UK

Coronavirus: Things will get worse before getting better, PM warns

Boris Johnson chairing Saturday's morning Covid-19 meeting via video link Image copyright PA Media
Image caption The prime minister chaired Saturday morning's Covid-19 meeting via video-link

The prime minister has warned that the coronavirus crisis will get worse before it gets better, in a letter being sent to every UK household.

Boris Johnson, who is self-isolating after testing positive for Covid-19, says stricter restrictions could be put in place if necessary.

Britons will also get a leaflet detailing government rules on leaving the house and health information.

It follows criticism over the clarity of government advice to date.

The number of people who have died with coronavirus in the UK has now reached 1,019, with a further 260 deaths announced on Saturday.

There are now 17,089 confirmed cases in the UK.

In the letter being sent to 30 million households at an anticipated cost of £5.8m, Mr Johnson writes: "From the start, we have sought to put in the right measures at the right time.

"We will not hesitate to go further if that is what the scientific and medical advice tells us we must do."

Tough measures to tackle the spread of coronavirus, including a ban on public gatherings of more than two people and the closure of shops selling non-essential goods, were introduced last week.

"It's important for me to level with you - we know things will get worse before they get better," the letter reads.

"But we are making the right preparations, and the more we all follow the rules, the fewer lives will be lost and the sooner life can return to normal."

Experts have said they expect the number of coronavirus cases and deaths to continue to rise for the next two to three weeks, before the effects of social distancing measures and restrictions on everyday life begin to have an impact.

Responding to reports current measures could be in place until June, Scotland's chief medical officer Catherine Calderwood told BBC Radio 4's Broadcasting House: "The modelling that's been done, and that I have seen, has always said that we need at least 13 weeks of some sort of measures in order to really get this virus away from spreading amongst people.

"When you have a shorter period of time, as I understand other countries have done, as soon as you lift the measures the virus comes back again because you haven't stopped it transmitting amongst lots of people."

Cabinet Office minister Michael Gove declined to say how long the restrictions might last but said everyone "has to prepare for a significant period where these measures are still in place".

"I wish I could predict when this will end," he said. The date of the peak of the virus "depends on all of our behaviour", he added, saying: "It's not a fixed point".

Media playback is unsupported on your device
Media captionHow staying at home can stop coronavirus

In his letter, Mr Johnson describes the pandemic as a "moment of national emergency", and reiterates the government guidance to stay at home to avoid putting pressure on the NHS, so that lives can be saved.

The prime minister acknowledges the restrictions will have a financial impact on families.

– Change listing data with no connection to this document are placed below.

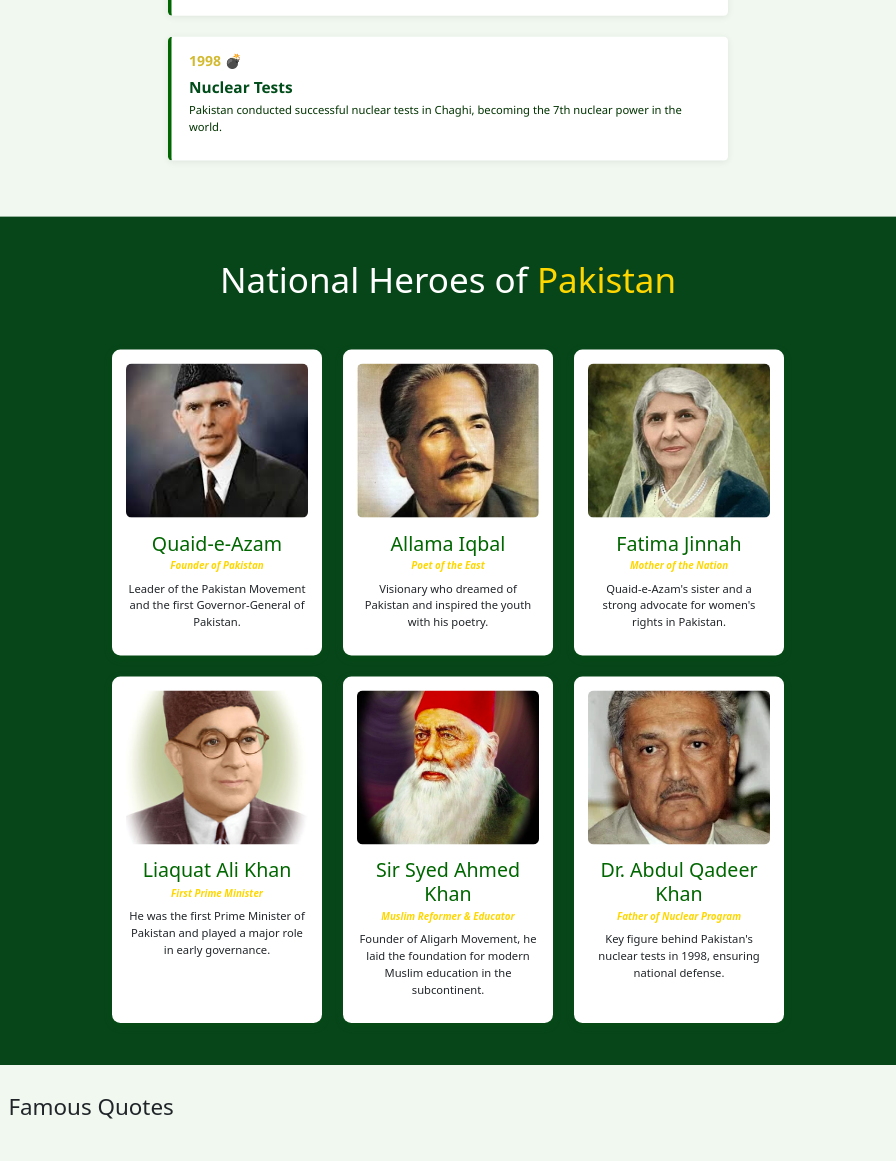
Repository: memonmuhammadali98/Pakistan-Independence-Day
Page: index.html
These files come from the project's save history. The page is drawn as it stood at one moment and after the next save; the edit follows.
The browser window is 1280 px wide. The pictures show the part of the page from y = 2709 to 4629 px (the page is 4367 px tall before and 4629 px after), at 70% of full size.
Pictures or frames that could not be fetched are drawn as grey boxes.

Above is the page before, as saved 2025-08-08 17:29:31.
Console error: SyntaxError: Unexpected token '<'

### index.html
<!DOCTYPE html>
<html lang="en">

<head>
  <meta charset="UTF-8">
  <meta name="viewport" content="width=device-width, initial-scale=1.0">
  <title>Independence Day</title>
  <!-- External CSS -->
  <link rel="stylesheet" href="./style.css">
  <!-- Bootstrap CDN -->
  <link href="https://cdn.jsdelivr.net/npm/bootstrap@5.3.7/dist/css/bootstrap.min.css" rel="stylesheet"
    integrity="sha384-LN+7fdVzj6u52u30Kp6M/trliBMCMKTyK833zpbD+pXdCLuTusPj697FH4R/5mcr" crossorigin="anonymous">
  <script src="https://cdn.jsdelivr.net/npm/bootstrap@5.3.7/dist/js/bootstrap.bundle.min.js"
    integrity="sha384-ndDqU0Gzau9qJ1lfW4pNLlhNTkCfHzAVBReH9diLvGRem5+R9g2FzA8ZGN954O5Q"
    crossorigin="anonymous"></script>
</head>

<body>
  <!-- Navbar Starts -->
  <nav class="navbar navbar-expand-lg navbar">
    <div class="container-fluid">
      <a class="navbar-brand" href="#">
        <img src="./Assets/logo-removebg-preview (1).png" alt="Logo" width="70px" height="50px">
      </a>
      <button class="navbar-toggler" type="button" data-bs-toggle="collapse" data-bs-target="#navbarSupportedContent"
        aria-controls="navbarSupportedContent" aria-expanded="false" aria-label="Toggle navigation">
        <span class="navbar-toggler-icon"></span>
      </button>
      <div class="collapse navbar-collapse" id="navbarSupportedContent">
        <ul class="navbar-nav me-auto ms-auto gap-5 mb-2 mb-lg-0 f-s-5">
          <li class="nav-item">
            <a class="nav-link active" aria-current="page" href="#">Home</a>
          </li>
          <li class="nav-item">
            <a class="nav-link active" href="#">About</a>
          </li>
          <li class="nav-item">
            <a class="nav-link active" aria-disabled="true">History</a>
          </li>
          <li class="nav-item">
            <a class="nav-link active" aria-disabled="true">Gallery</a>
          </li>
          <li class="nav-item">
            <a class="nav-link active" aria-disabled="true">Stories</a>
          </li>
        </ul>
        <form class="d-flex" role="search">
          <button class="btn" type="submit">Search</button>
        </form>
      </div>
    </div>
  </nav>
  <!-- Navbar Ends -->

  <!-- Hero Section Starts -->
  <!-- <section class="hero-section">
    <h1>Countdown to 14th August</h1>
    <div id="countdown"></div>
    <div id="message"></div>

    <div id="fireworks" class="firework-container" style="display: none;">
    <div class="firework"></div>
    <div class="firework"></div>
    <div class="firework"></div>
  </div>

  <div id="baaja-left" class="baaja">
    <img src="./Assets/Baja.png" alt="Baaja" width="300px">
  </div>
  <div id="baaja-right" class="baaja">
    <img src="./Assets/Baja-right.png" alt="Baja" width="300px">
  </div>

  </section> -->
  <!-- Hero Section Ends -->


  <!-- About Section Starts -->
  <!-- <section class="about-section">
    <div class="container">
    <h2>About Independence Day</h2>
    <p>
      Every year on <strong>14th August</strong>, Pakistan celebrates its Independence Day with great pride and honor.
      It marks the day when Pakistan became a sovereign nation in <strong> 1947</strong>. The day is a symbol of freedom, sacrifices, and the efforts of our leaders and ancestors who made this country possible.
    </p>
    <p>
      We celebrate with parades, flags, lights, and unity reminding ourselves of the values of peace, hard work, and patriotism.
    </p>
  </div>
   </section> -->


  <!-- HERO SECTION STARTS -->
  <section class="hero-section">
    <div class="hero-text">
      <h1>Celebrating Freedom Honoring <span style="color: gold;">Sacrifice</span></h1>
      <p>On this 14th August, let's remember the heroes who gave us independence and strive for a better Pakistan.</p>
      <button>Explore Our Journey</button>
    </div>
    <div class="hero-img">
      <img src="./Assets/hero-img.png" alt="Hero img" class="hero-img-1">
      <!-- <img src="./Assets/hero-img-2.png" alt="Hero img 2" class="Hero-img-2">
      <img src="./Assets/Hero-img-3.png" alt="Hero img 3" class="Hero-img-3"> -->
    </div>
  </section>
  <!-- HERO SECTION ENDS -->

  <!-- ABOUT SECTION STARTS -->
  <section class="about-section">
    <h2>About <span style="color: gold;">Pakistan</span></h2>
    <div class="about-container">
      <div class="about-img">
        <div class="flag-wrapper">
          <div class="flag">
            <div class="white-part"></div>
            <div class="green-part">
              <div class="crescent"></div>
              <div class="star"></div>
            </div>
          </div>
        </div>
      </div>
      <div class="about-text">
        <p>
          Pakistan is a country rich in history, culture, and natural beauty. From the majestic mountains of the north
          to the vast deserts in the south, it is a land of diversity and tradition. The people of Pakistan are known
          for their hospitality, resilience, and deep-rooted values. With a vision for progress and unity, Pakistan
          continues to grow while honoring its heritage and identity.
        </p>
      </div>
    </div>
  </section>
  <!-- ABOUT SECTION ENDS -->

  <!-- HISTORY SECTION STARTS -->
  <section class="history-section">
    <h2>Pakistan's Historical <span style="color: gold;">Journey</span></h2>
    <div class="timeline">

      <div class="timeline-item">
        <span class="year">1857 🔥</span>
        <h3>First War of Independence</h3>
        <p>The First War of Independence began, igniting the spark for freedom from British rule.</p>
      </div>

      <div class="timeline-item">
        <span class="year">1906 🕌</span>
        <h3>Formation of Muslim League</h3>
        <p>The All-India Muslim League was founded to represent Muslim interests in British India.</p>
      </div>

      <div class="timeline-item">
        <span class="year">1940 📜</span>
        <h3>Lahore Resolution</h3>
        <p>The Pakistan Resolution was passed in Lahore, demanding a separate homeland for Muslims.</p>
      </div>

      <div class="timeline-item">
        <span class="year">1947 🕊️</span>
        <h3>Independence of Pakistan</h3>
        <p>Pakistan gained independence on August 14 under the leadership of Quaid-e-Azam Muhammad Ali Jinnah.</p>
      </div>

      <div class="timeline-item">
        <span class="year">1956 📖</span>
        <h3>First Constitution</h3>
        <p>Pakistan became the Islamic Republic by adopting its first constitution on March 23.</p>
      </div>

      <div class="timeline-item">
        <span class="year">1965 ⚔️</span>
        <h3>Second War with India</h3>
        <p>Pakistan and India fought a war over Kashmir, ending with the Tashkent Agreement.</p>
      </div>

      <div class="timeline-item">
        <span class="year">1971 💔</span>
        <h3>Fall of Dhaka</h3>
        <p>The separation of East Pakistan led to the creation of Bangladesh after civil war.</p>
      </div>

      <div class="timeline-item">
        <span class="year">1973 🏛️</span>
        <h3>New Constitution</h3>
        <p>A new constitution was passed, establishing a parliamentary system in Pakistan.</p>
      </div>

      <div class="timeline-item">
        <span class="year">1998 💣</span>
        <h3>Nuclear Tests</h3>
        <p>Pakistan conducted successful nuclear tests in Chaghi, becoming the 7th nuclear power in the world.</p>
      </div>

    </div>
  </section>
  <!-- HISTORY SECTION ENDS -->

  <!-- NATIONAL HERO SECTION STARTS -->
   <section class="national-hero-section">
  <h2>National Heroes of <span style="color: gold;">Pakistan</span></h2>
  <div class="national-hero-cards">

    <div class="national-hero-card">
      <img src="assets/Quaid-img.jpeg" alt="Quaid-e-Azam">
      <h3>Quaid-e-Azam</h3>
      <p class="title">Founder of Pakistan</p>
      <p>Leader of the Pakistan Movement and the first Governor-General of Pakistan.</p>
    </div>

    <div class="national-hero-card">
      <img src="assets/Allama-Iqbal-img.webp" alt="Allama Iqbal">
      <h3>Allama Iqbal</h3>
      <p class="title">Poet of the East</p>
      <p>Visionary who dreamed of Pakistan and inspired the youth with his poetry.</p>
    </div>

    <div class="national-hero-card">
      <img src="assets/fatima-jinnah.jpg" alt="Fatima Jinnah">
      <h3>Fatima Jinnah</h3>
      <p class="title">Mother of the Nation</p>
      <p>Quaid-e-Azam's sister and a strong advocate for women's rights in Pakistan.</p>
    </div>

    <div class="national-hero-card">
      <img src="assets/Liaquat-Ali-Khan-img.jpg" alt="Allama Iqbal">
      <h3>Liaquat Ali Khan</h3>
      <p class="title">First Prime Minister</p>
      <p>He was the first Prime Minister of Pakistan and played a major role in early governance.</p>
    </div>

    <div class="national-hero-card">
      <img src="assets/Sir-Syed-Ahmed-Khan-img.webp" alt="Allama Iqbal">
      <h3>Sir Syed Ahmed Khan</h3>
      <p class="title">Muslim Reformer & Educator</p>
      <p>Founder of Aligarh Movement, he laid the foundation for modern Muslim education in the subcontinent.</p>
    </div>

    <div class="national-hero-card">
      <img src="assets/Abdul-Qadeer-Khan-img.webp" alt="Dr. Abdul Qadeer Khan">
      <h3>Dr. Abdul Qadeer Khan</h3>
      <p class="title">Father of Nuclear Program</p>
      <p>Key figure behind Pakistan's nuclear tests in 1998, ensuring national defense.</p>
    </div>

  </div>
</section>


<!-- People Section Starts -->
   <div class="people-section container-xxl">
      <h2>Famous Quotes</h2>

  <div id="testimonialCarousel" class="carousel slide" data-bs-ride="carousel">

    <div class="carousel-inner" id="carouselContent"></div>

    <div class="carousel-indicators justify-content-center mt-3" id="carouselIndicators"></div>
  </div>


<div id="allTestimonialCards" class="d-none">

            <div class="testi-card-1">
      <div class="testi-para">
        <p>The secret to hapiness lies in helping others. Never underestimate the difference YOU can make in the lives of the poor, the abused and the hepless.</p>
      </div>
      <div class="testi-intro">
        <img src="./Assets/volunteer-img-1.jpg" alt="pfp" class="testi-pfp">
        <div class="testi-intro-text">
          <h3>Jonathon Smith</h3>
          <span>Marketer</span>
        </div>
      </div>

    </div>


          <div class="testi-card-1">
      <div class="testi-para">
        <p>The secret to hapiness lies in helping others. Never underestimate the difference YOU can make in the lives of the poor, the abused and the hepless.</p>
      </div>
      <div class="testi-intro">
        <img src="./Assets/volunteer-img-2.jpg" alt="pfp" class="testi-pfp">
        <div class="testi-intro-text">
          <h3>Angelina Rose</h3>
          <span>Designer</span>
        </div>
      </div>
     </div>


          <div class="testi-card-1">
      <div class="testi-para">
        <p>The secret to hapiness lies in helping others. Never underestimate the difference YOU can make in the lives of the poor, the abused and the hepless.</p>
      </div>
      <div class="testi-intro">
        <img src="./Assets/volunteer-img-3.jpg" alt="pfp" class="testi-pfp">
        <div class="testi-intro-text">
          <h3>Taylor Swift</h3>
          <span>Developer</span>
        </div>
      </div>
     </div>


          <div class="testi-card-1">
      <div class="testi-para">
        <p>The secret to hapiness lies in helping others. Never underestimate the difference YOU can make in the lives of the poor, the abused and the hepless.</p>
      </div>
      <div class="testi-intro">
        <img src="./Assets/volunteer-img-4.jpg" alt="pfp" class="testi-pfp">
        <div class="testi-intro-text">
          <h3>Michael John</h3>
          <span>Programer</span>
        </div>
      </div>
     </div>
</div>
</div>
 <!-- People Section Ends -->




  <script>
    // Set the target date (14 August of current year OR test with few seconds from now)
    var now = new Date();
    var year = now.getFullYear();

    // For demo/testing: trigger after 5 seconds
    var targetDate = new Date(new Date().getTime() + 5000);

    // Countdown and elements
    var countdown = document.getElementById("countdown");
    var message = document.getElementById("message");
    var leftBaaja = document.getElementById("baaja-left");
    var rightBaaja = document.getElementById("baaja-right");

    var timer = setInterval(function () {
      var currentTime = new Date().getTime();
      var timeLeft = targetDate.getTime() - currentTime;

      if (timeLeft <= 0) {
        clearInterval(timer);
        countdown.innerHTML = "";
        message.innerHTML = "Happy Independence Day Pakistan!";
        message.classList.add("message-animate");

        // Show fireworks and baajas
        document.getElementById("fireworks").style.display = "block";
        leftBaaja.style.display = "block";
        rightBaaja.style.display = "block";

        // Slide in animation
        leftBaaja.classList.add("slideInLeft");
        rightBaaja.classList.add("slideInRight");

        // After sliding, add continuous bounce
        leftBaaja.addEventListener("animationend", function () {
          leftBaaja.classList.add("bounce");
        });

        rightBaaja.addEventListener("animationend", function () {
          rightBaaja.classList.add("bounce");
        });

      } else {
        var days = Math.floor(timeLeft / (1000 * 60 * 60 * 24));
        var hours = Math.floor((timeLeft % (1000 * 60 * 60 * 24)) / (1000 * 60 * 60));
        var minutes = Math.floor((timeLeft % (1000 * 60 * 60)) / (1000 * 60));
        var seconds = Math.floor((timeLeft % (1000 * 60)) / 1000);

        countdown.innerHTML =
          days + "d " + hours + "h " + minutes + "m " + seconds + "s ";
      }
    }, 1000);
  </script>

  <script>
    <!-- Testimonial JS Starts -->
     <script>
function getCardsPerSlide() {
  if (window.innerWidth >= 992) return 3; // large screen
  if (window.innerWidth >= 768) return 2; // medium
  return 1; // small
}

function buildCarousel() {
  const allCards = Array.from(document.querySelectorAll('#allTestimonialCards .testi-card-1'));
  const carouselInner = document.getElementById('carouselContent');
  const indicators = document.getElementById('carouselIndicators');
  const cardsPerSlide = getCardsPerSlide();

  carouselInner.innerHTML = '';
  indicators.innerHTML = '';

  let slides = [];

  if (cardsPerSlide === 3 && allCards.length === 4) {
    // Large screen: avoid solo card
    slides = [
      [0, 1, 2], // Slide 1
      [3, 0, 1]  // Slide 2
    ];
  } else {
    // Normal grouping
    for (let i = 0; i < allCards.length; i += cardsPerSlide) {
      const group = [];
      for (let j = 0; j < cardsPerSlide; j++) {
        const index = i + j;
        if (index < allCards.length) {
          group.push(index);
        }
      }
      slides.push(group);
    }
  }

  slides.forEach((group, slideIndex) => {
    const slide = document.createElement('div');
    slide.classList.add('carousel-item');
    if (slideIndex === 0) slide.classList.add('active');

    const row = document.createElement('div');
    row.classList.add('row', 'g-4' ,'justify-content-center');

    group.forEach(index => {
      const col = document.createElement('div');
      if (cardsPerSlide === 3) {
  col.className = 'col-lg-4';
} else if (cardsPerSlide === 2) {
  col.className = 'col-md-6';
} else {
  col.className = 'col-12 d-flex justify-content-center'; // ✅ fix for small screens
}
      col.appendChild(allCards[index].cloneNode(true));
      row.appendChild(col);
    });

    slide.appendChild(row);
    carouselInner.appendChild(slide);

    const dot = document.createElement('button');
    dot.setAttribute('type', 'button');
    dot.setAttribute('data-bs-target', '#testimonialCarousel');
    dot.setAttribute('data-bs-slide-to', slideIndex);
    dot.setAttribute('aria-label', `Slide ${slideIndex + 1}`);
    if (slideIndex === 0) {
      dot.classList.add('active');
      dot.setAttribute('aria-current', 'true');
    }
    indicators.appendChild(dot);
  });
}

window.addEventListener('DOMContentLoaded', buildCarousel);
window.addEventListener('resize', buildCarousel);
  </script>

</body>

</html>

Loaded but not shown: style.css (675 lines, source omitted)

After the next save:
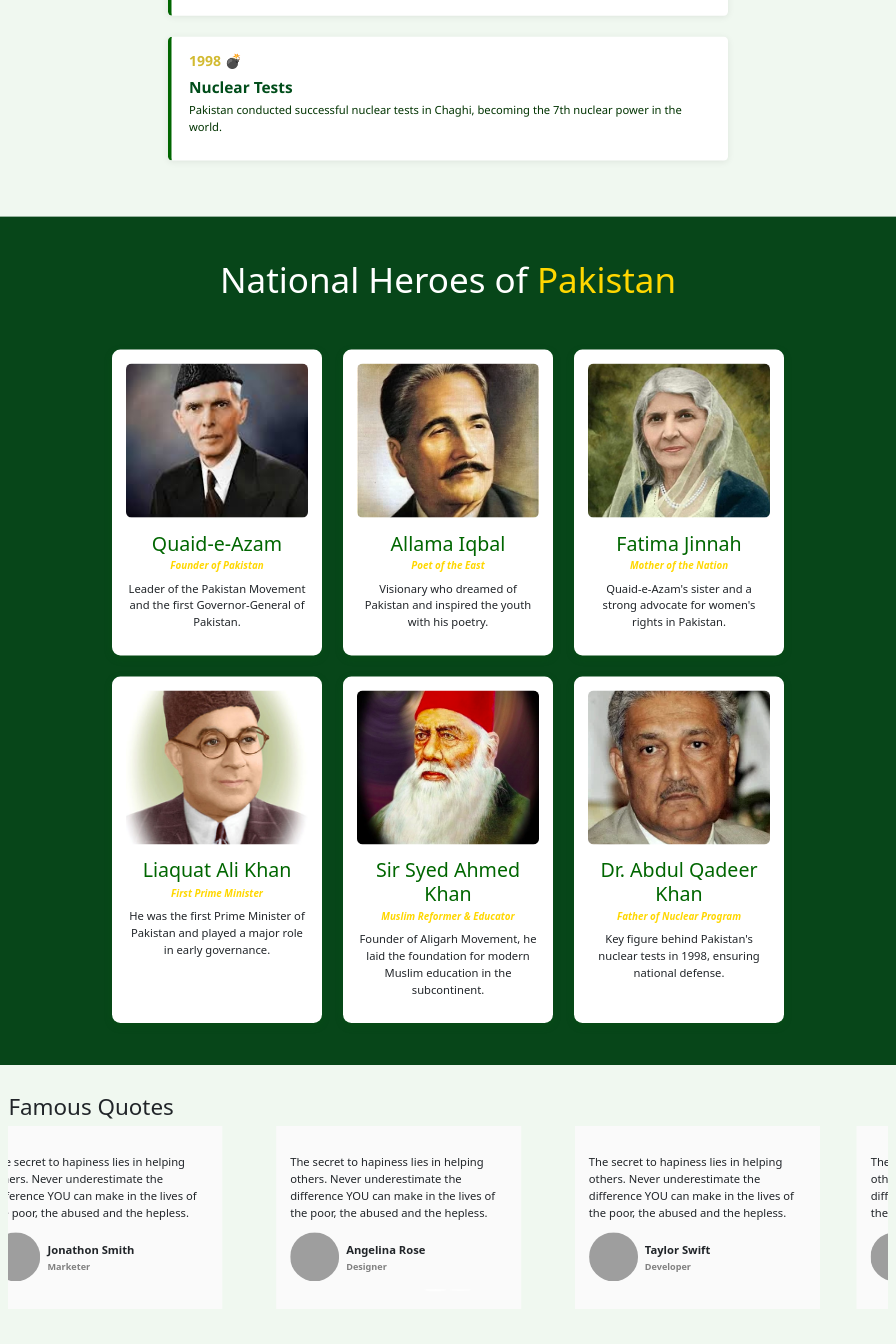
Console error: TypeError: Cannot set properties of null (setting 'innerHTML')
Saved 13 s later.
--- a/index.html
+++ b/index.html
@@ -378,7 +378,6 @@
 
   <script>
     <!-- Testimonial JS Starts -->
-     <script>
 function getCardsPerSlide() {
   if (window.innerWidth >= 992) return 3; // large screen
   if (window.innerWidth >= 768) return 2; // medium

However, writing after ministers unveiled billions of pounds of help for workers and businesses, he says: "The government will do whatever it takes to help you make ends meet and put food on the table."

Mr Johnson also praises the work of doctors, nurses and other carers as well as well as the hundreds of thousands of people who have volunteered to help the most vulnerable.

The leaflet sent alongside the letter includes guidance on hand-washing, an explanation of coronavirus symptoms, the government rules on leaving the house and advice on shielding vulnerable people.

Meanwhile, new powers, including fines of up to £5,000, to enforce guidelines on people staying at home and businesses staying closed came into force in Northern Ireland on Saturday evening.

The maximum fine will be reserved for businesses but individuals could face a fine of up to £960 if they do not comply.

In England and Wales, people ignoring restrictions could be hit with a £60 fine initially and another £120 for a second offence. Fines in England will rise to a maximum of £960 for repeat offences.

It comes as former Prime Minister Tony Blair suggested "mass testing" was needed to avoid another surge of virus cases when restrictions are finally eased, telling Sky News's Sophy Ridge on Sunday: "You need a very clear understanding of who has got it and who hasn't."

Health Secretary Matt Hancock said the government was now testing 10,000 people a day, and was "on track" to test 25,000 by mid-April. Testing has also been ramped up for frontline hospital staff to see if they have the virus.

In other developments:

As well as the prime minister, Health Secretary Matt Hancock is also self-isolating after testing positive for the virus. The UK's chief medical officer, Prof Chris Whitty, is also self-isolating, but has not tested positive.

More on this story